How Do You Approach Discussing Your Religious Beliefs With Students?

Here’s how WeAreTeachers Helpline members say they approach discussing their personal religious beliefs with students.

Religious Beliefs With Students

With the holidays at hand, religious beliefs tend to come up in conversation more frequently than other times of year. So what do you do when a student asks you directly about your own practices? Here’s how WeAreTeachers Helpline members say they approach discussing their personal religious beliefs with students.

1. Be honest about what you believe.
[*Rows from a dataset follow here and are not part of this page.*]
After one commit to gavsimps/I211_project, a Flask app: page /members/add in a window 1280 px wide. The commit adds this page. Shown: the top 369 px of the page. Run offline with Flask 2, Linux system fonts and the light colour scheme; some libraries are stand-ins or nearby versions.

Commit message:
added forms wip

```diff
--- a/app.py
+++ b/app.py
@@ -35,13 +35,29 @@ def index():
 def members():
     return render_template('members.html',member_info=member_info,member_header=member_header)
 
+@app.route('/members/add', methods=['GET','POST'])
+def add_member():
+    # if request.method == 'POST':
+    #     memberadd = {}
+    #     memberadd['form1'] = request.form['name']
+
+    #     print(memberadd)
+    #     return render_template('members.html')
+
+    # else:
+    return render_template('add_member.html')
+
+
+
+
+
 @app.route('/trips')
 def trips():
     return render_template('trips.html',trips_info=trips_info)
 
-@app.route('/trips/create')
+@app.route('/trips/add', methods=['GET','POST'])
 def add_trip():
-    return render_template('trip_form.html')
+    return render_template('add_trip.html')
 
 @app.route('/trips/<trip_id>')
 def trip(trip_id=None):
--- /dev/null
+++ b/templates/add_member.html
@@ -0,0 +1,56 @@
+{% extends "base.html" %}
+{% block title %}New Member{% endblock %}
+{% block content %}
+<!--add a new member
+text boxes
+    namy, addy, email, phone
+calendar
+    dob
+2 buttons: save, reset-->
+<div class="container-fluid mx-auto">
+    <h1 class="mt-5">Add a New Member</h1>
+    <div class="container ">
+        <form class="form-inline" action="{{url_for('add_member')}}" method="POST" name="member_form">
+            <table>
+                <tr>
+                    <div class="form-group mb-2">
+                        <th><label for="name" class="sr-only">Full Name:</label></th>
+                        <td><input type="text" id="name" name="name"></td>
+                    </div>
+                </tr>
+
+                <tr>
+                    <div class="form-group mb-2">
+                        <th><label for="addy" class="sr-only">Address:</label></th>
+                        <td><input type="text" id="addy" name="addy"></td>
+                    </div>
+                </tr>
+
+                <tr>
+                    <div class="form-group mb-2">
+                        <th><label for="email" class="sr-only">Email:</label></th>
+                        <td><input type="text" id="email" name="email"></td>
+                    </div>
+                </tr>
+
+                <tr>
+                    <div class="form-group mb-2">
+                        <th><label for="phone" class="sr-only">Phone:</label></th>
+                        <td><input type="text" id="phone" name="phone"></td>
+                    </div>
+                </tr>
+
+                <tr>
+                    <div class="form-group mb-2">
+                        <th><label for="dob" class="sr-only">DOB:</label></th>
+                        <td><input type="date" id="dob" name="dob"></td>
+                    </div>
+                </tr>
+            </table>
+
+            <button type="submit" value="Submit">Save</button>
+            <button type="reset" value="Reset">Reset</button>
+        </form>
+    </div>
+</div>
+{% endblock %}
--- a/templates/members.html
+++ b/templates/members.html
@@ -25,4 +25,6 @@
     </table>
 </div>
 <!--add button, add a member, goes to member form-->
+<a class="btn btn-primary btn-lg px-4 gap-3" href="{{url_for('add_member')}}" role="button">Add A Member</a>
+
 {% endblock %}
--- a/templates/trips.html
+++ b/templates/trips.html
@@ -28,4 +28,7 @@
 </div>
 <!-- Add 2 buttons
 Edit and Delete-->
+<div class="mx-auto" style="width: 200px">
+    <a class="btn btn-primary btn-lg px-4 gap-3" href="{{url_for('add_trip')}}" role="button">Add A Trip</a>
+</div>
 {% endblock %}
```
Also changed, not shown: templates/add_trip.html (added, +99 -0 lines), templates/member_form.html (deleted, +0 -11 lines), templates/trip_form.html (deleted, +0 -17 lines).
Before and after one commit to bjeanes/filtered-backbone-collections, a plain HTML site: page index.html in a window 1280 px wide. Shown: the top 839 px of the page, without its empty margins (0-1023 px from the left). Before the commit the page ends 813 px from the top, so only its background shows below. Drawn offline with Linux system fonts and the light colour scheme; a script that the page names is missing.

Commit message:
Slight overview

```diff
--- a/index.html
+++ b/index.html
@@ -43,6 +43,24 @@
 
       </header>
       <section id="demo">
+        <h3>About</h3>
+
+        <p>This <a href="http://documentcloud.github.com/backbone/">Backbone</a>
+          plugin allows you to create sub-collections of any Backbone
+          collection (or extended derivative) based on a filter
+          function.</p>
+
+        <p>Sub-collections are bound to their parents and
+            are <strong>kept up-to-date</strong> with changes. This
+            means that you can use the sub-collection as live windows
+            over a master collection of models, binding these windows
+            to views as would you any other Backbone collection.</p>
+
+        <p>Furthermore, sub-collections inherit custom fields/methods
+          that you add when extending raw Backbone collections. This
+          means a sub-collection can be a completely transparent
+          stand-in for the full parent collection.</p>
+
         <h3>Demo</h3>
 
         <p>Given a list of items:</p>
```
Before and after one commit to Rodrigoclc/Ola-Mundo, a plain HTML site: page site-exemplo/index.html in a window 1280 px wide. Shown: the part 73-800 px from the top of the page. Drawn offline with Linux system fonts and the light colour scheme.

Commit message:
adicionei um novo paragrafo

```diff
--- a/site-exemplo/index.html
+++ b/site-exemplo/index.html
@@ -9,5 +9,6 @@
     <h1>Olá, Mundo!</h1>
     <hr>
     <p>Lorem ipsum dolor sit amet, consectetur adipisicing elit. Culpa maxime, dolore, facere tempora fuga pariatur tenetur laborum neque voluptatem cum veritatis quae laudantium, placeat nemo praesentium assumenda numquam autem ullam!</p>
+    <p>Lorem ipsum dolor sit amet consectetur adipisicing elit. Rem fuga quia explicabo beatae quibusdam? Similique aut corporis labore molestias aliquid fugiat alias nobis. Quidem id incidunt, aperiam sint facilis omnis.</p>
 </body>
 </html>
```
One route is to be honest but brief about your own religious identity. “I tell them what I believe in,” says teacher Kirk H. “I see it as a personal fact, and therefore okay. It’s when teachers try to give their opinions or influence others that it’s not okay. I teach in a public school that’s about 70% Jewish, by the way, and being Christian puts me in the far minority.”

2. Shut it down.

Most Helpline members tend toward this direction, invoking the good-old “don’t talk about politics, religion, or money” rule that applies to family holiday dinners and often, depending on district policies, the classroom. Teacher Katie M. says she responds to all questions in this vein with the same phrase: “As a teacher, I can’t share my political or religious views. It’s a rule.” (Of course, even if it ISN’T a rule, you might invoke your admins to help close the conversation more easily).

Another simple but direct way to handle it is to simply say “I’m not going to answer that,” says teacher Kelsey R. And then move on.

3. Deflect or change the subject.

Many teachers say they respond to religious questioning with a broad “I love and respect all religions, but I’m not going to share my personal beliefs.” Or, they shoot back with something like “That’s a personal question. Why do you ask?”


“I just say we all have things we like and don’t like, and we each get to decide for ourselves and isn’t that great?” says teacher Rachel M. “Then I follow up with ‘And we can still like each other even if my favorite color is yellow and yours is blue and you believe one way and I might believe a different way.'”

4. Ignore the question.

This one might be the trickiest to pull off, because we all know how persistent some students can be when it comes to questioning the teacher! But some teaching vets swear it works. “I ignore the question and redirect the class back to the content by repeating the direction or question…multiple times if needed, with a smile,” says teacher Darsha N.

What are your thoughts, teachers? Do you talk about religion with students? Do you have any additional advice for teachers handling these questions? Please share in the comments!